Did you know Google is about to sell your name and picture to advertisers targeting your friends? Yup. It’s all in Google’s new TOS.
The change in Google’s Terms of Service announced two days ago are right up there with Linden Lab’s recent TOS change allowing it to grab the rights to use and sell all the content you create in Second Life. Google’s new TOS take effect November 11.
Avatars worried about getting kicked out of Facebook and Google+ for anonymity now have a bigger concern: irrelevance.
That’s what Google’s CEO Eric Schmidt says. The Avatar Roundup that has haunted avatars since the 2011 Nymwars might be superceded in Google-land. Now Schmidt has the bright idea that it’s a lot easier just to make the anonymous irrelevant.
It’s has to do with a controversial projected Google practice called “Author Rank” – placing posts by verified authors at the top of search results. People argue about whether Google is currently doing it or not, but hardly anyone doubts that they will.
“Within search results, information tied to verified online profiles will be ranked higher than content without such verification, which will result in most users naturally clicking on the top (verified) results. The true cost of remaining anonymous, then, might be irrelevance.”
People send me all kinds of freebies to try out for my blog , but the latest one takes the cake: a giant driveable Spider Computer – and just in time for Halloween!
The sad thing is I have no idea where it came from, thus who to thank! It is called simply “Big Spider” and it turned up in my inventory this morning. I must have accepted it, but I don’t remember doing so. It was made by an avie called DJDino Oh, whose profile sadly says he has closed his SL account as well as his shop.
This thing is fantastic. It has all kinds of controls, which I’m just figuring out. The computer actually works! It gives me lag readings, elevation calculation, avatar radar, and more!

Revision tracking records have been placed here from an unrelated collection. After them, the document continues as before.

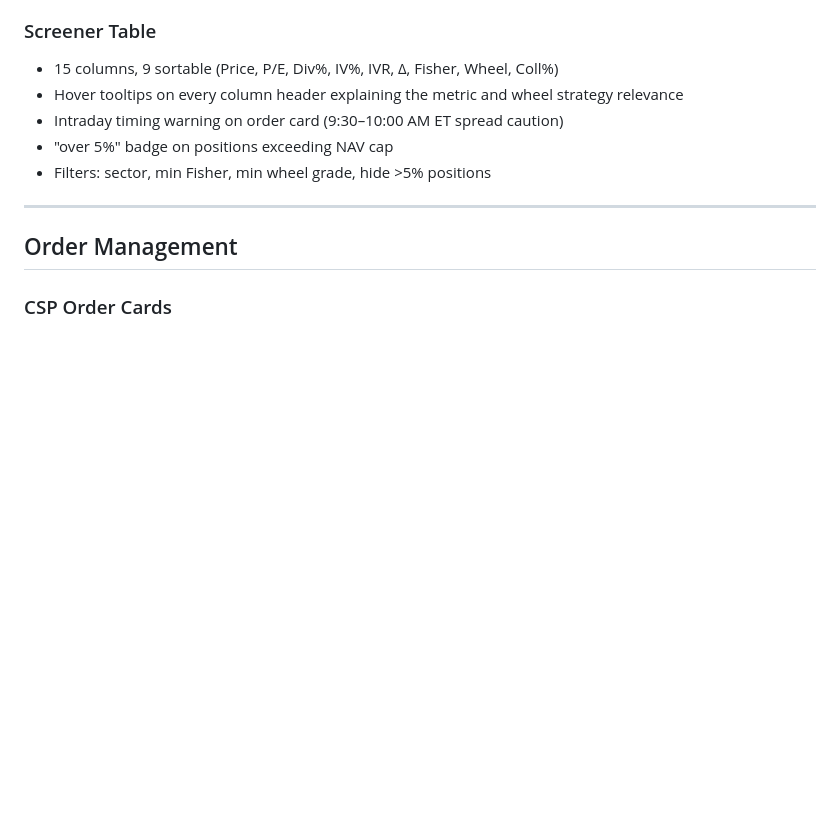
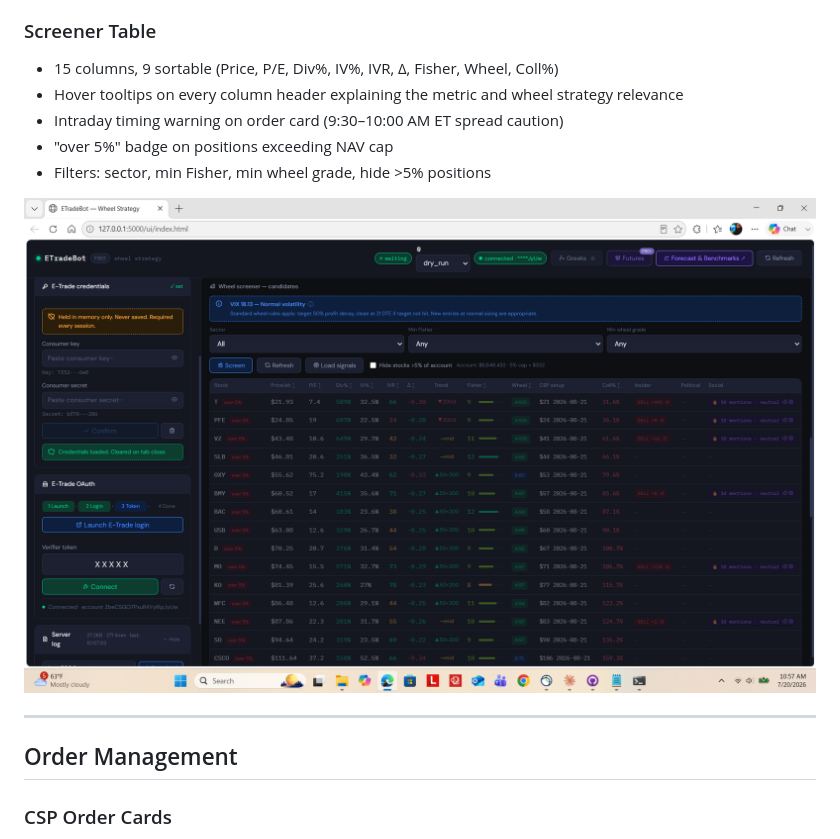
Before and after one commit to hhramos/etradebot-wheel, a Markdown page: FEATURES.md, the part around the change. Rendered like a GitHub page; blank space fills up the shorter version.

Commit message:
Add screenshot to FEATURES.md
Added a screenshot to the features list for better visualization.

```diff
--- a/FEATURES.md
+++ b/FEATURES.md
@@ -53,6 +53,9 @@
 - Intraday timing warning on order card (9:30–10:00 AM ET spread caution)
 - "over 5%" badge on positions exceeding NAV cap
 - Filters: sector, min Fisher, min wheel grade, hide >5% positions
+
+![Screener results](screenshots/Wheel%20Screener%20results.png)
+
 
 ---
 
```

Just in time for Halloween! Lookout, Spider on the run!
The #1-coolest thing about playing Second Life on my iPad using remote access technology is that the touch interface works inworld. You can move your avatar around and do most actions just by touching and swiping the iPad screen. I’ve spent the past couple weeks playing with SL iPad-style, via the remote access app Splashtop, and I have to say it’s fun.
Here’s a video I made filming Second Life on an iPad 4, accessed from my iMac, using a digital camera to capture the iPad screen. See my avatar walk, run, dance, fly, tp, sit, take snaps, change clothes, use AOs – not to mention hug and kiss! -all on an iPad 4, just by tapping and swiping the screen (and typing IMs on an external keyboard).
How It Works
Let’s be clear upfront: This is not a Second Life app running on the iPad. Second Life currently does not run directly on the iPad. This is Second Life being accessed on the iPad remotely from a computer (in my case, an iMac), using the remote access mobile app Splashtop. This is a productivity app designed to let you access anything on your computer from your mobile device – so you can be, say, out on the patio with your iPad, and access any document, photo, video, or software on your tablet, via your wireless network.
Update April 28, 2013. Woot-woot! Firestorm has enabled shadows for the Intel HD 4000 graphics chip in their latest Second Life 4.4.0 viewer release!
(but not yet on the standard Linden viewer)
My 2012 Macbook Air went a little shadow-crazy when she got the news, as you can see below. lol Thank you, Jessica Lyon, Whirly Fizzle, Tankmaster Finesmith — all of you wonderful developers at Firestorm! I can now see shadows on my Macbook Air — and so can all the other retina 2012 Macbooks with that chip. I named my little Macbook Air “Shadow” when I first got her 8 months ago, and now she can finally see her namesake! Continue Reading “No Shadows in Second Life on 2012 MacBooks? Here’s why”
Online games are not immune from copyright infringement claims. Zynga just laid off 100 and discontinued The Ville, mostly because of a copyright suit from EA.
Take warning, machinimists … copyright infringement is serious and expensive stuff.
The funniest thing about Wired Magazine’s report of some lost Google servers that mysteriously turned up in an office in Shelby, Iowa (pop. 641) is the nickname Wired gave the report : “Secret Servers” rofl